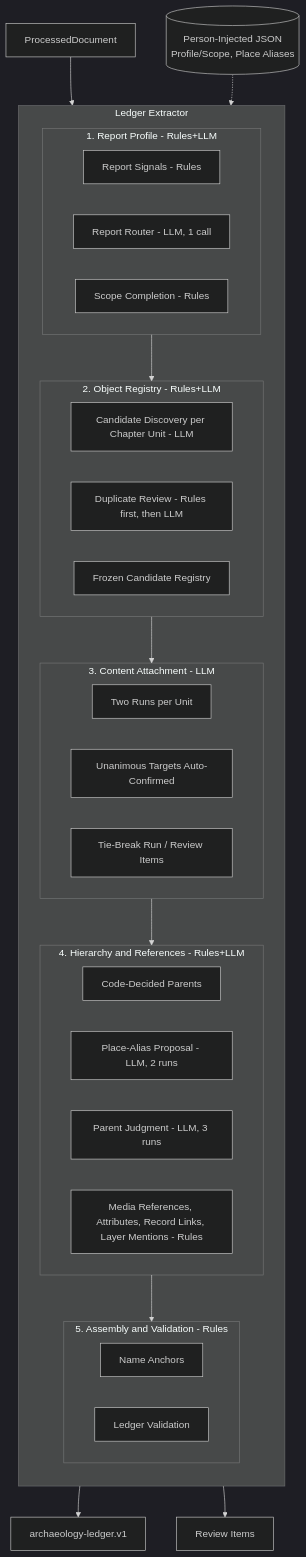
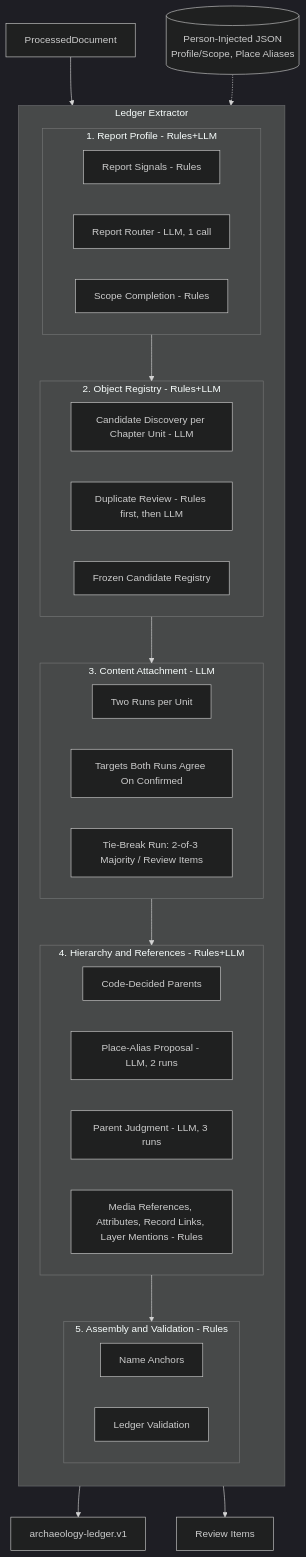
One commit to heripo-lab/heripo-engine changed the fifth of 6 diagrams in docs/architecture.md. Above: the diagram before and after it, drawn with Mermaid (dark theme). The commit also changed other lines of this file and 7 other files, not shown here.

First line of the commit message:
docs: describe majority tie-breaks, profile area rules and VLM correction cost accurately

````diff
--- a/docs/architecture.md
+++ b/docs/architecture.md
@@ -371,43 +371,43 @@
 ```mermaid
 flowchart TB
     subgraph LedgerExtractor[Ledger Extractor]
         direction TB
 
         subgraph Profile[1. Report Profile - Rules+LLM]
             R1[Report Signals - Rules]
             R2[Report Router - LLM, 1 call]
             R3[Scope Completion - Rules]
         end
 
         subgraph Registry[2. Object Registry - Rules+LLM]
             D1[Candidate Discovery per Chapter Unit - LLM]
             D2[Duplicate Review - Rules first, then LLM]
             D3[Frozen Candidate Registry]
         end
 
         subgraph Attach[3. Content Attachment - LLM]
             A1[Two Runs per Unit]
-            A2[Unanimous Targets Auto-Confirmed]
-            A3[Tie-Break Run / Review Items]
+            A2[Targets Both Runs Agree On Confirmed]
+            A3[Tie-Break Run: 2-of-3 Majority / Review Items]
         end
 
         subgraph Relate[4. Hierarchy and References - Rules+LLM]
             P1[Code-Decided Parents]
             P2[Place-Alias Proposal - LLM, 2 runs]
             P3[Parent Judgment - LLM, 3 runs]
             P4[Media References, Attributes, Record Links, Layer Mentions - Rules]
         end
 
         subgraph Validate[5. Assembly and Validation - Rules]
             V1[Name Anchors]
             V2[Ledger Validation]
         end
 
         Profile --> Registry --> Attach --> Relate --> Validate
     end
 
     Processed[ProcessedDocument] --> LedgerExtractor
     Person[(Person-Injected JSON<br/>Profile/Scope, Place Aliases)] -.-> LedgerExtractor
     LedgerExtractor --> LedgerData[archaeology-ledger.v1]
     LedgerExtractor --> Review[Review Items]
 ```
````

◆ Your objective ◆
Each record must be returned exactly as it stands, and the images omitted.

◆ Output of the exercise ◆
One commit to heripo-lab/heripo-engine changed the fifth of 6 diagrams in docs/architecture.md. Above: the diagram before and after it, drawn with Mermaid (dark theme). The commit also changed other lines of this file and 7 other files, not shown here.

First line of the commit message:
docs: describe majority tie-breaks, profile area rules and VLM correction cost accurately

````diff
--- a/docs/architecture.md
+++ b/docs/architecture.md
@@ -371,43 +371,43 @@
 ```mermaid
 flowchart TB
     subgraph LedgerExtractor[Ledger Extractor]
         direction TB
 
         subgraph Profile[1. Report Profile - Rules+LLM]
             R1[Report Signals - Rules]
             R2[Report Router - LLM, 1 call]
             R3[Scope Completion - Rules]
         end
 
         subgraph Registry[2. Object Registry - Rules+LLM]
             D1[Candidate Discovery per Chapter Unit - LLM]
             D2[Duplicate Review - Rules first, then LLM]
             D3[Frozen Candidate Registry]
         end
 
         subgraph Attach[3. Content Attachment - LLM]
             A1[Two Runs per Unit]
-            A2[Unanimous Targets Auto-Confirmed]
-            A3[Tie-Break Run / Review Items]
+            A2[Targets Both Runs Agree On Confirmed]
+            A3[Tie-Break Run: 2-of-3 Majority / Review Items]
         end
 
         subgraph Relate[4. Hierarchy and References - Rules+LLM]
             P1[Code-Decided Parents]
             P2[Place-Alias Proposal - LLM, 2 runs]
             P3[Parent Judgment - LLM, 3 runs]
             P4[Media References, Attributes, Record Links, Layer Mentions - Rules]
         end
 
         subgraph Validate[5. Assembly and Validation - Rules]
             V1[Name Anchors]
             V2[Ledger Validation]
         end
 
         Profile --> Registry --> Attach --> Relate --> Validate
     end
 
     Processed[ProcessedDocument] --> LedgerExtractor
     Person[(Person-Injected JSON<br/>Profile/Scope, Place Aliases)] -.-> LedgerExtractor
     LedgerExtractor --> LedgerData[archaeology-ledger.v1]
     LedgerExtractor --> Review[Review Items]
 ```
````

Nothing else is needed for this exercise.